- tax havens (paradis fiscaux)
- offshore gambling sites
- flags of convenience
- nationality for sale
What is notable here however is the EU's apparent willingness to destroy a pillar of the Cypriot, erm, "economy": its status as a tax haven for wealthy Russians. Alike Iceland, the creation of an outsized financial industry relative to the "real" economy did not bode well when global economic conditions turned sour. Sure it does the touristy and shipping stuff as well, but its bread and butter has really been (dodgy?) finance. With the EU-IMF bailout in place, things will change drastically in this respect:
The overall impact will be a dramatic change for Cyprus’s economy. Over the past 30 years, since the fall of the Berlin Wall, the island has banked on its ability to attract money from Russia and elsewhere as an offshore center. Oversight has been tightened up since Cyprus joined the E.U. in 2004, but it remains relatively lax by international standards, and foreign companies pay a flat tax rate of just 10%. For a while the strategy seemed to work well; Cyprus built up a gargantuan banking industry, which is currently about five times the size of its total economy, according to Standard & Poor’s.
About one-third of the $88 billion in deposits in those banks are from Russians, who have increasingly used the island’s banking system as a tax-sheltered conduit for their financial transactions worldwide. Indeed, Cyprus shows up in international statistics as a huge investor in Russia itself, as a result of “round-tripping” by Russians who didn’t entrust their money to their own national banking system. According to European Central Bank statistics, more than 40% of the deposits in Cyprus banks are in excess of $650,000
Another island economy which is having some challenges making ends meet are the Falklands. Obviously, it does not have many natural trade partners in South America since it's not only the Argentines who regard its British rule as an imperial-era throwback but nearly everyone else in the Southern hemisphere. Apparently, the list I prepared above was incomplete since the Falklands have been relying on fishing licenses for squid for revenues:
Squid licenses have provided about half the Falklands government's revenues over the years, ever since it showed it meant business by chasing an unlicensed Vietnamese shrimper all the way to South African waters, and firing into its hull along the way.That said, the Falkands conflict has created difficulties for this potentially lucrative activity insofar as both the British and the Argentines are suffering from the presence of a huge flotilla of illegal fishing vessels in search of squid that is said to be of largely Chinese origin. And speaking of their conflict, Argentina's navy hasn't fully recovered from the Falklands War, making it even more difficult to deter poachers:

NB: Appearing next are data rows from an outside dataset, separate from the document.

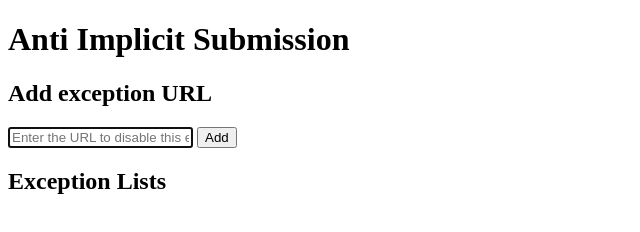
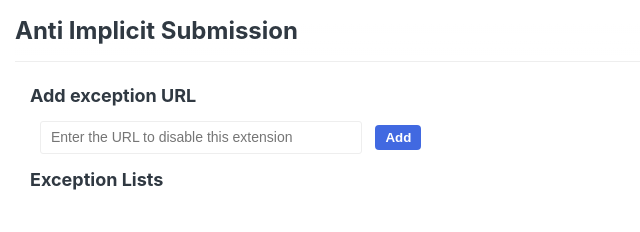
Before and after one commit to noraworld/anti-implicit-submission, a browser extension: page src/options.html in a window 1280 px wide. Shown: the whole page, without its empty margins (0-640 px from the left). Drawn offline with nearby package versions, Linux system fonts and the light colour scheme.

Commit message:
:sparkles: Add a stylesheet at options page

```diff
--- /dev/null
+++ b/src/css/options.css
@@ -0,0 +1,67 @@
+body {
+  margin: 0 0 30px 0;
+  padding-left: 30px;
+  padding-top: 70px;
+  font-family: BlinkMacSystemFont;
+  font-size: 12px;
+  color: rgb(48, 57, 66);
+}
+
+header {
+  position: fixed;
+  top: 0;
+  left: 15px;
+  right: 0;
+  border-bottom: 1px solid #eee;
+  background: linear-gradient(white, white 40%, rgba(255, 255, 255, 0.92));
+  z-index: 100000;
+}
+
+.exception-list {
+  margin-top: 30px;
+}
+
+h2 + * {
+  margin-left: 10px;
+}
+
+input {
+  width: 300px;
+  height: 25px;
+  font-size: 14px;
+  border-radius: 3px;
+  outline: none;
+  border: 1px solid #eee;
+  padding: 3px 10px;
+  color: #777;
+}
+
+button {
+  height: 25px;
+  background-color: #4169e1;
+  font-weight: bold;
+  color: #fff;
+  border: none;
+  border-radius: 4px;
+  outline: none;
+  margin-left: 10px;
+  padding: 0 10px;
+  cursor: pointer;
+}
+button:hover {
+  opacity: 0.9;
+}
+button:focus {
+  box-shadow: 0 0 5px 2px #5478e4;
+}
+
+table {
+  font-size: 14px;
+}
+td {
+  padding: 5px;
+}
+
+.exception {
+  margin-bottom: 10px;
+}
--- a/src/options.html
+++ b/src/options.html
@@ -3,6 +3,7 @@
 <head>
   <meta charset="utf-8">
   <title>Anti Implicit Submission</title>
+  <link rel="stylesheet" type="text/css" href="css/options.css">
 </head>
   <body>
     <header>
```
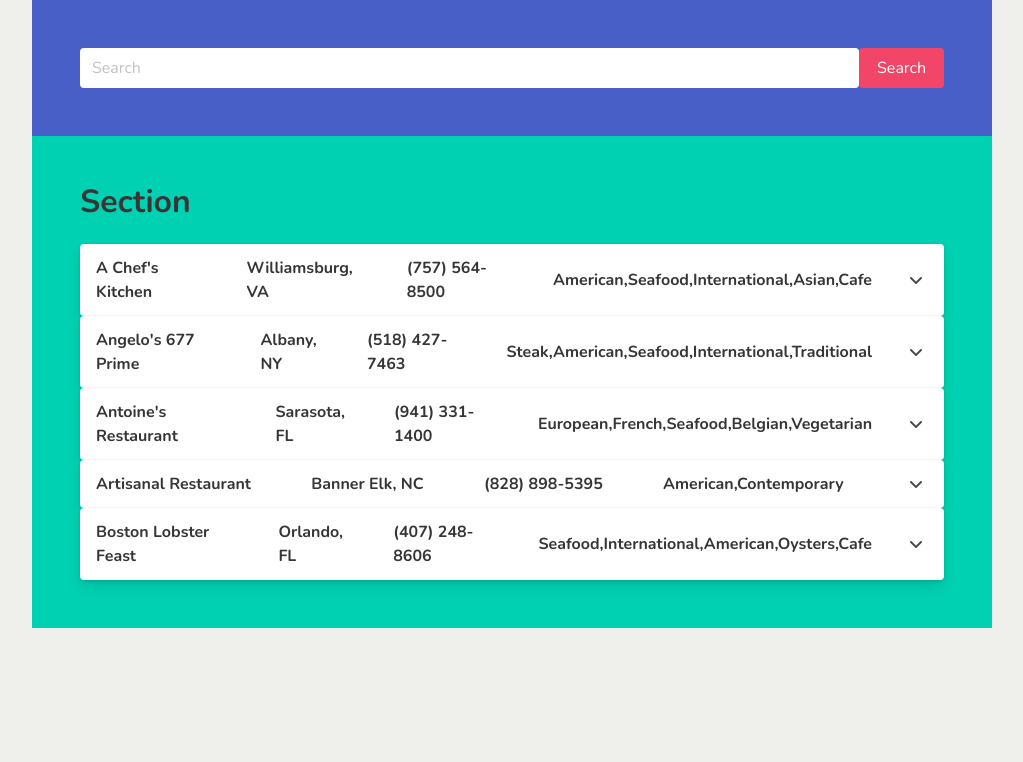
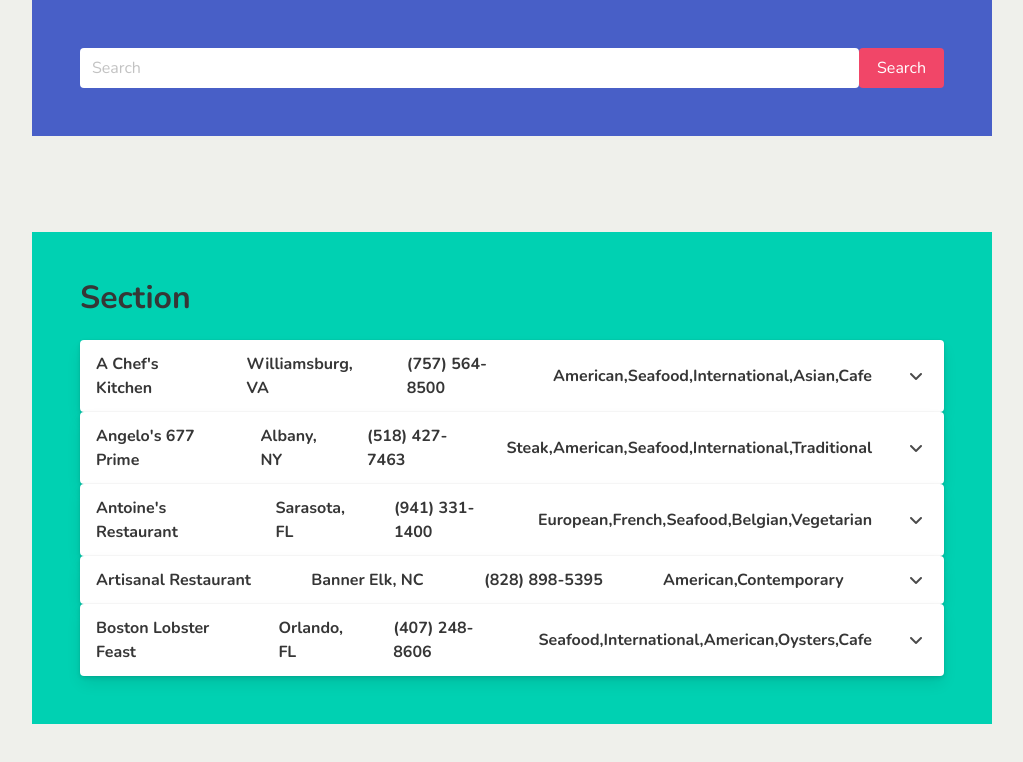
Before and after one commit to JEduardoRJx/restaurants-fe, a React (Create React App) app: page / in a window 1280 px wide. Shown: the top 762 px of the page, without its empty margins (128-1151 px from the left). Built offline with nearby package versions, Linux system fonts and the light colour scheme.

Commit message:
Import and call the filters component

```diff
--- a/src/App.js
+++ b/src/App.js
@@ -4,6 +4,7 @@
 import { TableSection }  from './TableSection';
 import { restaurants } from './restaurants';
 import { Search } from './Search';
+import { Filters } from './Filters';
 
 
 
@@ -23,6 +24,7 @@
       <main className="container is-widescreen">
         {console.log(filteredRestaurants)}
         <Search restaurants={allRestaurants} setFilteredRestaurants={setFilteredRestaurants} />
+        <Filters />
         <TableSection restaurants={allRestaurants} filteredRestaurants={filteredRestaurants}/>
       </main>
     )
```
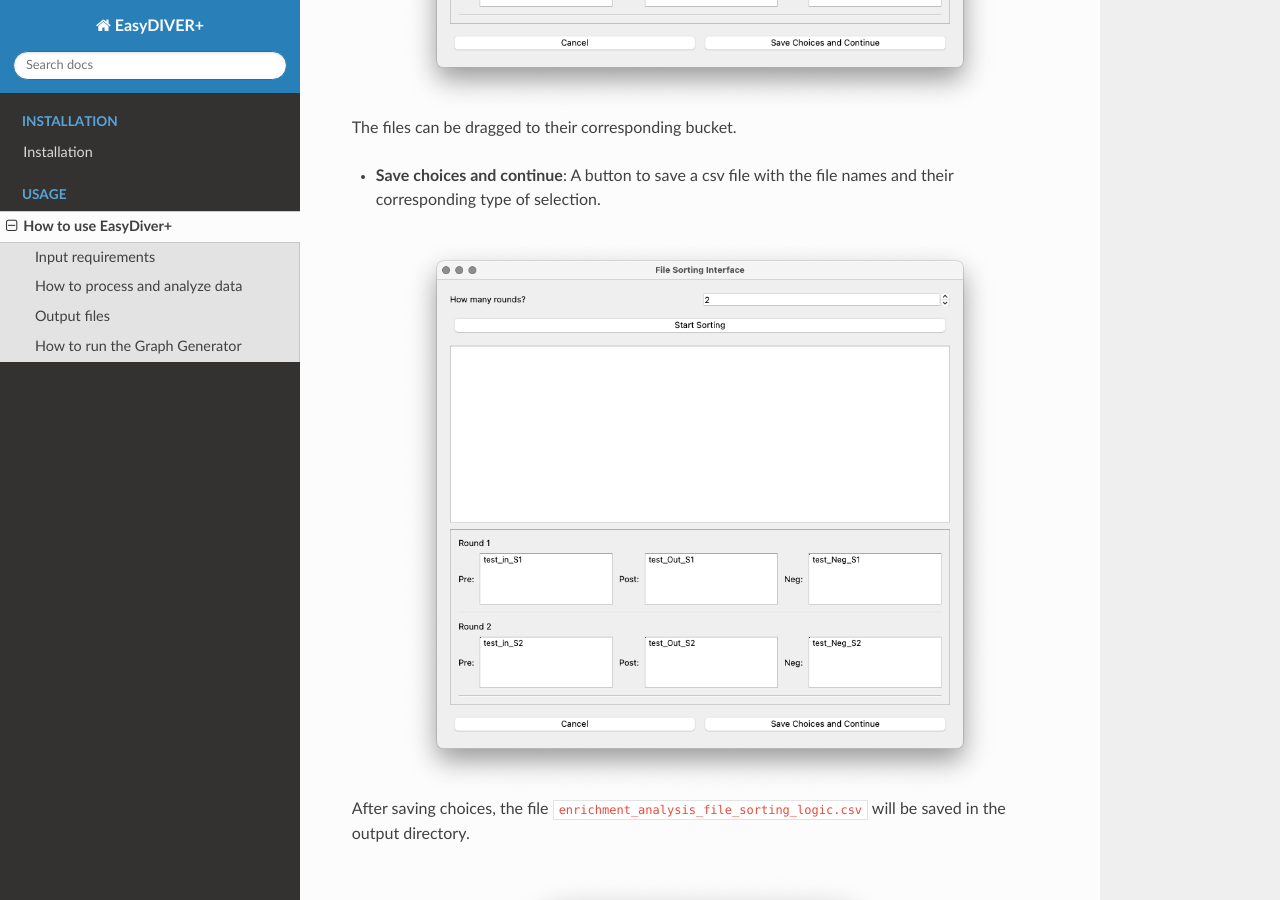
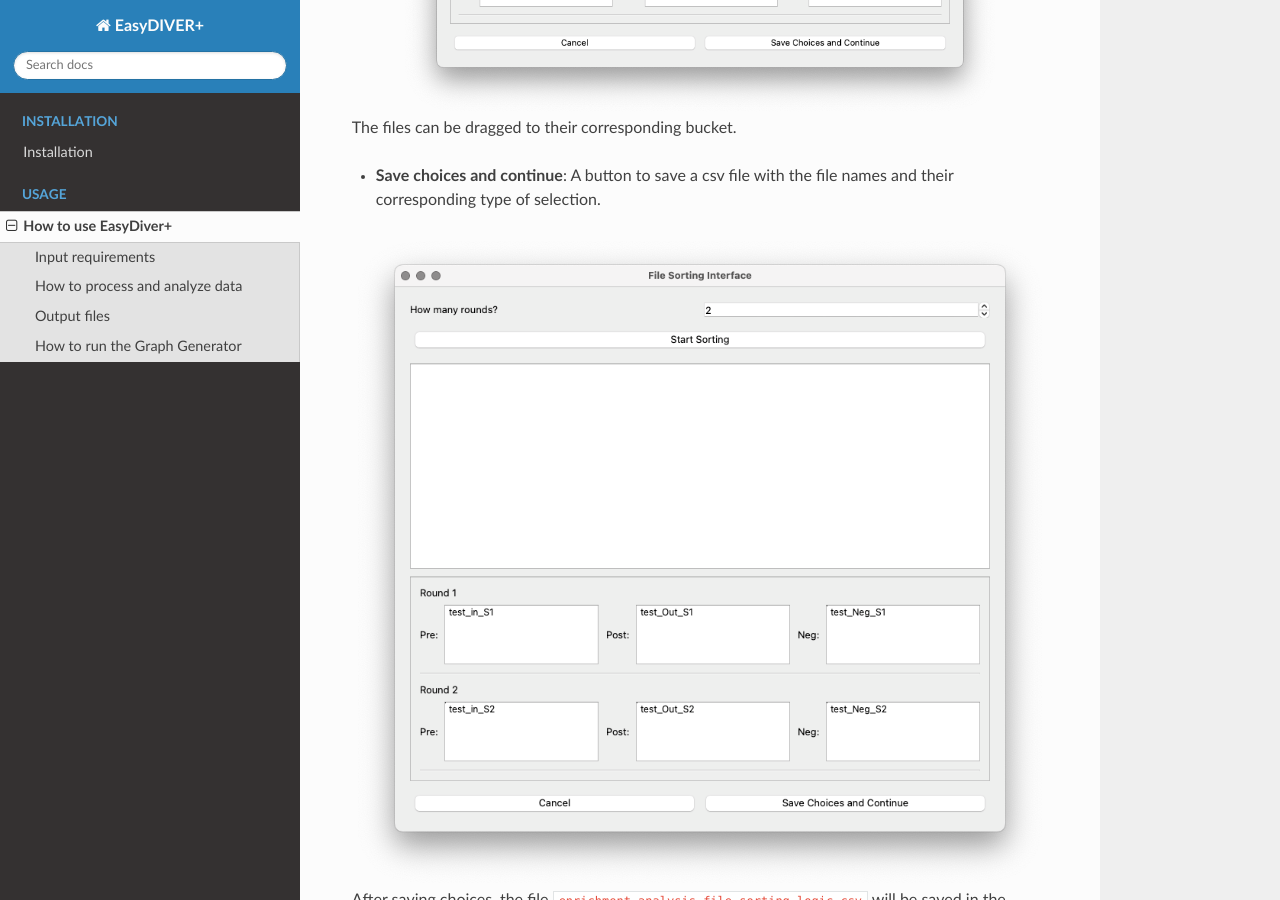
Before and after one commit to celiablanco/EasyDiverPlus, a Sphinx documentation site: the page built from docs/source/usage.rst, in a window 1280 px wide and 900 px high, scrolled down 5450 px. Built offline with Sphinx 7.4.7 and the Read the Docs theme 3.1.0, drawn with Linux system fonts in a browser that asks for light colours.

Commit message:
larger pic

```diff
--- a/docs/source/usage.rst
+++ b/docs/source/usage.rst
@@ -108,7 +108,6 @@
 .. image:: _static/images/img7.png
     :alt: EasyDiver+
     :align: center
-    :width: 600px
 
 After saving choices, the file ``enrichment_analysis_file_sorting_logic.csv`` will be saved in the output directory.
 
```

Argentina pulled out of a fisheries management organization it had shared with Falklands in 2005. The lack of cooperation has left both sides ill-equipped to deal with the fleet scooping up squid just beyond their maritime boundaries, and sometimes within. "It's like the Wild West out there," said Milko Schvartzman, who campaigns against overfishing for Greenpeace International. "There are more than 200 boats out there all the time," and many routinely follow squid into Argentina's economic exclusion zone, he added. "Unfortunately the Argentine government doesn't have the naval capacity to continually control this area."
The Falklands are defended by British warships, planes and submarines, giving the fisheries agency considerable muscle to enforce licenses in its waters. But Argentina's navy has never recovered from its 1982 war against Britain for the islands, and its coast guard has just eight ships to cover more than 1 million square miles (2,800,000 square kilometers) of ocean, said its chief of maritime traffic, Mario Farinon.Farinon says the lack of seizures doesn't mean Argentina isn't trying. The coast guard always has at least one enforcement boat monitoring the squid fleet," he said, and "the important thing is not capturing them, but preventing them from coming in." Still, the problem is so big that it can be seen from space: Images of the Earth at night, taken by a NASA satellite last year, show darkness at sea the world over, except for this spot in the South Atlantic. There, 200 miles from the nearest coasts, the lights of this renegade fleet shine as brilliantly as a city.
As literally a common pool resource, both the Falklands and Argentina are harmed by the latter's inability to prevent overfishing as squid stocks diminish. After all, why pay for a fishing license what you can get for free in Argentina's supposed area of jurisdiction? It's interesting how formal Argentina-China economic cooperation in currencies is set against the backdrop of the latter being unwilling to discourage this kind of rampant poaching.
Make no mistake: island life ain't one of permanent vacation. Go ask the Cypriots or the Falklanders.